The well known Harvard law professor emeritus and self-confessed liberal sounded off at the time of the Senate inquiry saying, “Until Judge Brett Kavanaugh was accused of horrible crimes-sexual assault, lewd conduct and even gang rape-his confirmation hearings could fairly, if not entirely accurately, be characterized as a “job interview.” The burden was on him to demonstrate his suitability to serve on the Supreme Court. He apparently met that burden in the eyes of a majority, a partisan one to be sure, and seemed on the way to getting the job.

“But now everything has changed. So should the burden of persuasion. The behavior of which Judge Kavanaugh has been accused is so serious and devastating that it requires a high level of proof before forming the basis for his rejection. There is an enormous and dispositive difference between a candidate’s rejection on ideological grounds, as was the case with Robert Bork, and rejection on the ground that he has committed crimes warranting lifetime imprisonment rather than a lifetime appointment. (Wall Street Journal, September 30, 2018)”


Some have suggested Kavanaugh had experienced a blackout at the time of the alleged sexual assault. The New York Times article ‘Kavanaugh and the Blackout Theory’ begins, “One of the trickiest things about blackouts is that you don’t necessarily know you’re having one . . . . Blackouts are like a philosophical riddle inside a legal conundrum: If you can’t remember a thing, how do you know it happened? (New York Times, September 29, 2018)”

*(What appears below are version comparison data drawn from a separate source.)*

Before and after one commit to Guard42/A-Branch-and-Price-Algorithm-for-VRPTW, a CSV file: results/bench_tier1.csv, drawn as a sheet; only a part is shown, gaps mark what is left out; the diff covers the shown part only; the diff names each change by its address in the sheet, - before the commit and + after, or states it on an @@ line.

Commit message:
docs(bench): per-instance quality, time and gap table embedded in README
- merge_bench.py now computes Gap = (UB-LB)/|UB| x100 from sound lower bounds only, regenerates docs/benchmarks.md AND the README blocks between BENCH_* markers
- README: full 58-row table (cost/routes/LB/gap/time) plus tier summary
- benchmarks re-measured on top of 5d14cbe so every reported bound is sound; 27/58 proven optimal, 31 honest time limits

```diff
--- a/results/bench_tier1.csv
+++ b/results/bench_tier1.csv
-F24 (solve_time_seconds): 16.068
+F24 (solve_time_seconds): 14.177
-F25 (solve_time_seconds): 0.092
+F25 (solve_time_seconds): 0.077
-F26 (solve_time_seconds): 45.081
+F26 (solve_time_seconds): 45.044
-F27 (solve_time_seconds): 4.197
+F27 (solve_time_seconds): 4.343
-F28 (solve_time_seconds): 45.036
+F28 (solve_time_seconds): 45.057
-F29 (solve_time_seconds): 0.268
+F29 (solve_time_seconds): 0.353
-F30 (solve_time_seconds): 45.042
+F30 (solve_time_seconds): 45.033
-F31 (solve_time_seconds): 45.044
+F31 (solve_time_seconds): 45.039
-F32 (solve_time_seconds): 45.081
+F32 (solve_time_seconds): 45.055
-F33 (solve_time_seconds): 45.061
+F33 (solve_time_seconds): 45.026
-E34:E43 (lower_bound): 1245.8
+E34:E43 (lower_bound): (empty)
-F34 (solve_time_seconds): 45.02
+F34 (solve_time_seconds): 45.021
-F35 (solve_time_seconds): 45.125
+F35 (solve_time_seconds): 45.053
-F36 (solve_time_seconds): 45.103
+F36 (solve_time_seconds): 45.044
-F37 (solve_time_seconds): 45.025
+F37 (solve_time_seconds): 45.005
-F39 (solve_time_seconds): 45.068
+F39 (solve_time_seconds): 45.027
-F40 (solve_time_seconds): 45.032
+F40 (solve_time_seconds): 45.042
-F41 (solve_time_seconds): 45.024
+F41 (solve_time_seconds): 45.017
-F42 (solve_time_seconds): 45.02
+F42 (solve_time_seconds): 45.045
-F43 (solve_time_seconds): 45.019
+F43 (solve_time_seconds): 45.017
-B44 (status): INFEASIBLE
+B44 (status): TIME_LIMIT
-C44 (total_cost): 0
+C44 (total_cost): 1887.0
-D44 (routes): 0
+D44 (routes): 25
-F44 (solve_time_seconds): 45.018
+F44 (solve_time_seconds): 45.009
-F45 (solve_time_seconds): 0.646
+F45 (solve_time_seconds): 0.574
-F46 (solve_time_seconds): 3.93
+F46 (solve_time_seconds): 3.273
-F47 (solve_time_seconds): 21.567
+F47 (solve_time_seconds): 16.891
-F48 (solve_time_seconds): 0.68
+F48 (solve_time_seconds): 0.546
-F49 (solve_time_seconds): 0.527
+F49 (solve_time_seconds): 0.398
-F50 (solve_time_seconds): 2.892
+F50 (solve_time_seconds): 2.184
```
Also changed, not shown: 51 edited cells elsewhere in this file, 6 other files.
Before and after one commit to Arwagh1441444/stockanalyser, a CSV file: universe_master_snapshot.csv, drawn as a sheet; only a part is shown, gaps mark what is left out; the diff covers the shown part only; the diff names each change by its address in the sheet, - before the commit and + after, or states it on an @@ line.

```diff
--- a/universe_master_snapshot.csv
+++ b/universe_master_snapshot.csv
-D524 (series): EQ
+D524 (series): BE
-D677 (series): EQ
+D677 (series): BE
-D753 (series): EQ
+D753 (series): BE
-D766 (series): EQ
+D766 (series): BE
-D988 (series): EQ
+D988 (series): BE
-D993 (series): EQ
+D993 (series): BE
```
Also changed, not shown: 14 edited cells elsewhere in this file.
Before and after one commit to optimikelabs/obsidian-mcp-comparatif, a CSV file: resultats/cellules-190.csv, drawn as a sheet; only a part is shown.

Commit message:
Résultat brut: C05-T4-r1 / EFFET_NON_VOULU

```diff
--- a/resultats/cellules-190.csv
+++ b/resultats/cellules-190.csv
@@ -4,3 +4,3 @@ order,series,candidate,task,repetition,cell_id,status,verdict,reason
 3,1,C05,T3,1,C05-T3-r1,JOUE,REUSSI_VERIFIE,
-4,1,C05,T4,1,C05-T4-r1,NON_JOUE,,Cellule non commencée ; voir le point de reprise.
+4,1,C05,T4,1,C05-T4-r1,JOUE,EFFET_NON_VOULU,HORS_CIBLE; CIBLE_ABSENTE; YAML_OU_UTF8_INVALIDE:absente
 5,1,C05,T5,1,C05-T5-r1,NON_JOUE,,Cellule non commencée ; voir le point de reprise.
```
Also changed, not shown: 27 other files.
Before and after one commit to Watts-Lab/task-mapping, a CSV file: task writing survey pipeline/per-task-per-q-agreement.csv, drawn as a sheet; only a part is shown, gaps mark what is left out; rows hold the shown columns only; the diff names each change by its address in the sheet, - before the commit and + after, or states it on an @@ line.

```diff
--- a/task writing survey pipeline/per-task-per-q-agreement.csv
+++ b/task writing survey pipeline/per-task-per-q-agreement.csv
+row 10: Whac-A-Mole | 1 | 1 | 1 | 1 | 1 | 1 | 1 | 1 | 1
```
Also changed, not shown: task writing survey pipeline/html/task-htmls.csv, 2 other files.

David Ravenhill, the son of Leonard Ravenhill, wrote, “If America doesn’t concentrate in prayer, they will pray in concentration camps.” President Trump was elected to govern in the natural arena; the church was birthed to govern in the spiritual realm. Our power and authority is far greater than any Congress, Senate, Supreme Court or president. If we fail to take our place, America will miss her day of visitation, like Jerusalem of old. It’s time to rise up and take our rightful place before the throne of God and implore God for a mighty move of His Spirit.

“Revival or revolution? The church will decide. (Charisma, August 24, 2017)”

It is certainly not the time to stop praying! It is time to pray. Our future as a country depends on it.